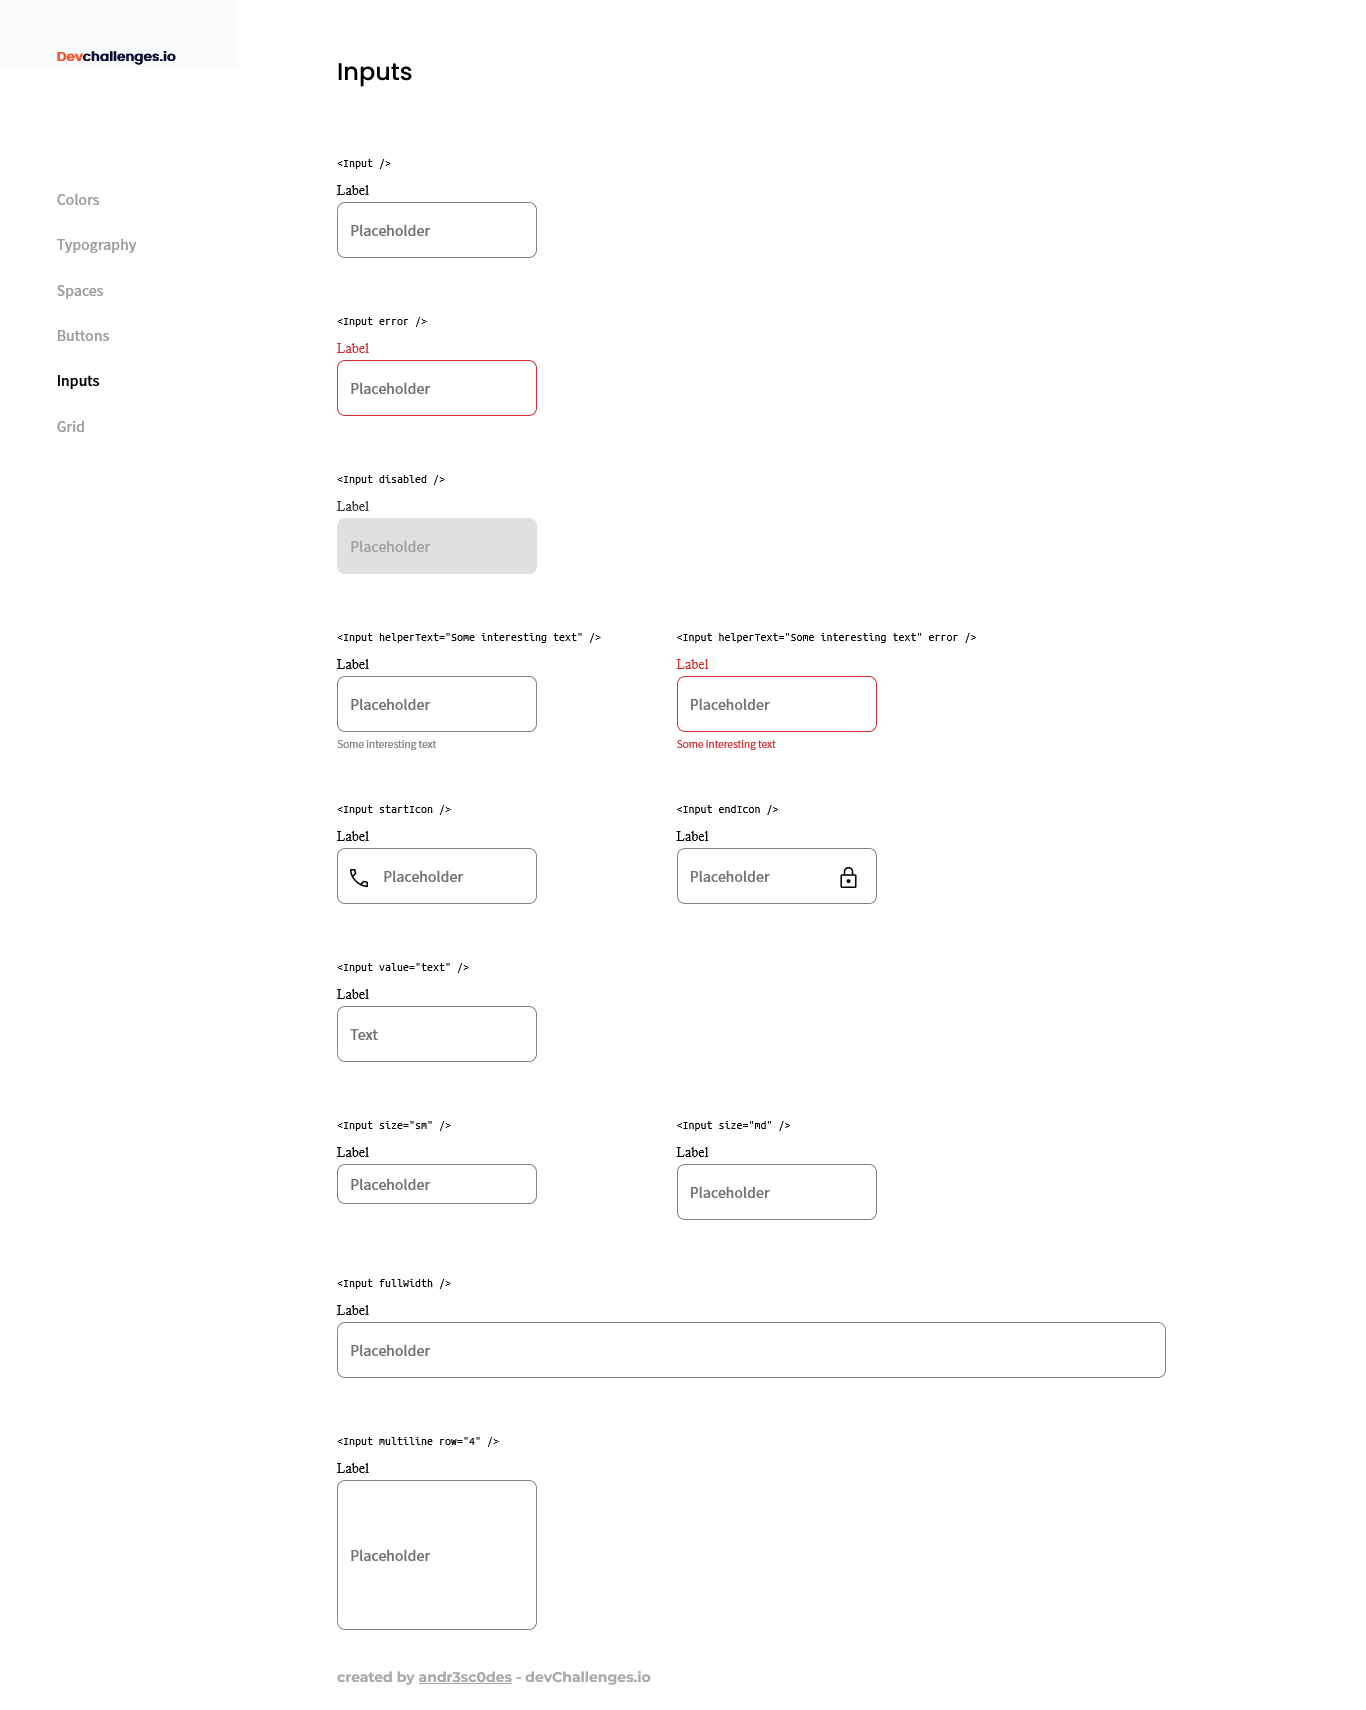
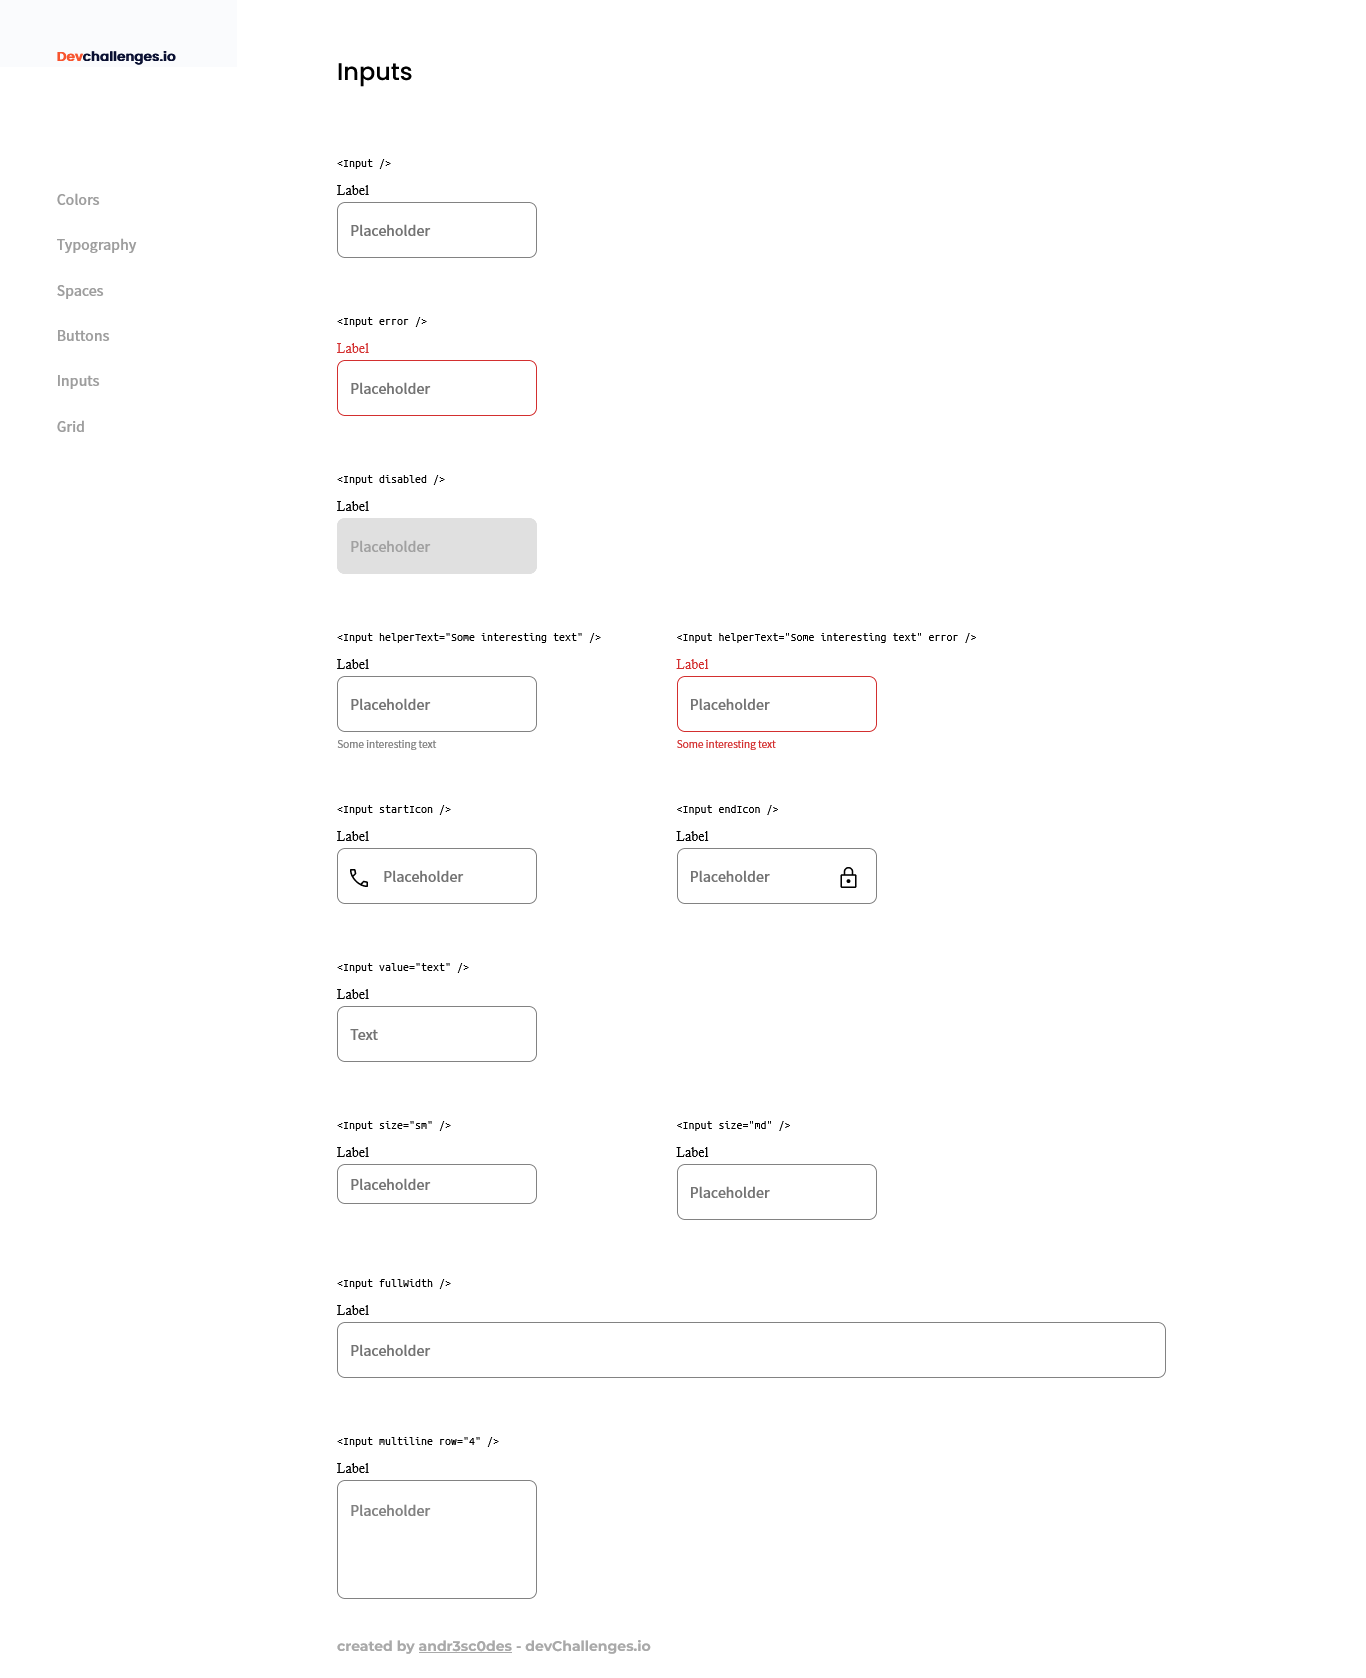
input as textarea fix

diff --git a/components/Input.jsx b/components/Input.jsx
@@ -30,16 +30,12 @@ const Input = ({ error, disabled, helperText, startIcon, endIcon, value, size, r
     if (fullWidth === true) {
       input.current.style.width = '100%'
     }
-    if (multiline === true) {
-      input.current.style.width = '200px'
-      input.current.style.height = `${row * 75}px`
-    }
   }, [])
 
   return (
     <>
       <label className={`${styles.label} ${styleLabel}`} htmlFor='input'><div> Label</div>
-        <input ref={input} id='input' className={styles.input} placeholder={value || 'Placeholder'} type='text' />
+        {multiline === true ? <textarea className={styles.textarea} rows={row} defaultValue='Placeholder' /> : <input ref={input} id='input' className={styles.input} placeholder={value || 'Placeholder'} type='text' />}
         {startIcon === true ? <div className={styles.label__iconstart}><span class='material-symbols-outlined'>call</span></div> : ''}
         {endIcon === true ? <div className={styles.label__iconend}><span class='material-symbols-outlined'>lock</span></div> : ''}
         <div className={styles.label__text}>{helperText !== '' ? helperText : ''}</div>

diff --git a/components/Input.module.sass b/components/Input.module.sass
@@ -11,6 +11,20 @@
     margin-top: 4px
     outline: none
 
+.textarea
+    resize: none
+    width: 200px
+    border: 1px solid #828282
+    border-radius: 8px
+    margin-top: 4px
+    padding-left: 12px
+    padding-top: 18px
+    font-size: 14px
+    font-family: 'Noto Sans JP'
+    font-weight: 500
+    line-height: 20.27px
+    color: #828282
+
 .label
     position: relative
     width: fit-content

diff --git a/pages/Inputs.js b/pages/Inputs.js
@@ -101,7 +101,7 @@ const Inputs = () => {
           <article className={styles.input}>
             <span className={styles.input__title}>{'<Input multiline row="4" />'}</span>
             <div className={styles.input__component}>
-              <Input multiline row='2' />
+              <Input multiline row='4' />
             </div>
           </article>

————————

### WHAT IS BEING ASKED:
From the first line above to the last, copy the records exactly but omit the pictures.

### ANSWER FOR THIS EXERCISE:
input as textarea fix

diff --git a/components/Input.jsx b/components/Input.jsx
@@ -30,16 +30,12 @@ const Input = ({ error, disabled, helperText, startIcon, endIcon, value, size, r
     if (fullWidth === true) {
       input.current.style.width = '100%'
     }
-    if (multiline === true) {
-      input.current.style.width = '200px'
-      input.current.style.height = `${row * 75}px`
-    }
   }, [])
 
   return (
     <>
       <label className={`${styles.label} ${styleLabel}`} htmlFor='input'><div> Label</div>
-        <input ref={input} id='input' className={styles.input} placeholder={value || 'Placeholder'} type='text' />
+        {multiline === true ? <textarea className={styles.textarea} rows={row} defaultValue='Placeholder' /> : <input ref={input} id='input' className={styles.input} placeholder={value || 'Placeholder'} type='text' />}
         {startIcon === true ? <div className={styles.label__iconstart}><span class='material-symbols-outlined'>call</span></div> : ''}
         {endIcon === true ? <div className={styles.label__iconend}><span class='material-symbols-outlined'>lock</span></div> : ''}
         <div className={styles.label__text}>{helperText !== '' ? helperText : ''}</div>

diff --git a/components/Input.module.sass b/components/Input.module.sass
@@ -11,6 +11,20 @@
     margin-top: 4px
     outline: none
 
+.textarea
+    resize: none
+    width: 200px
+    border: 1px solid #828282
+    border-radius: 8px
+    margin-top: 4px
+    padding-left: 12px
+    padding-top: 18px
+    font-size: 14px
+    font-family: 'Noto Sans JP'
+    font-weight: 500
+    line-height: 20.27px
+    color: #828282
+
 .label
     position: relative
     width: fit-content

diff --git a/pages/Inputs.js b/pages/Inputs.js
@@ -101,7 +101,7 @@ const Inputs = () => {
           <article className={styles.input}>
             <span className={styles.input__title}>{'<Input multiline row="4" />'}</span>
             <div className={styles.input__component}>
-              <Input multiline row='2' />
+              <Input multiline row='4' />
             </div>
           </article>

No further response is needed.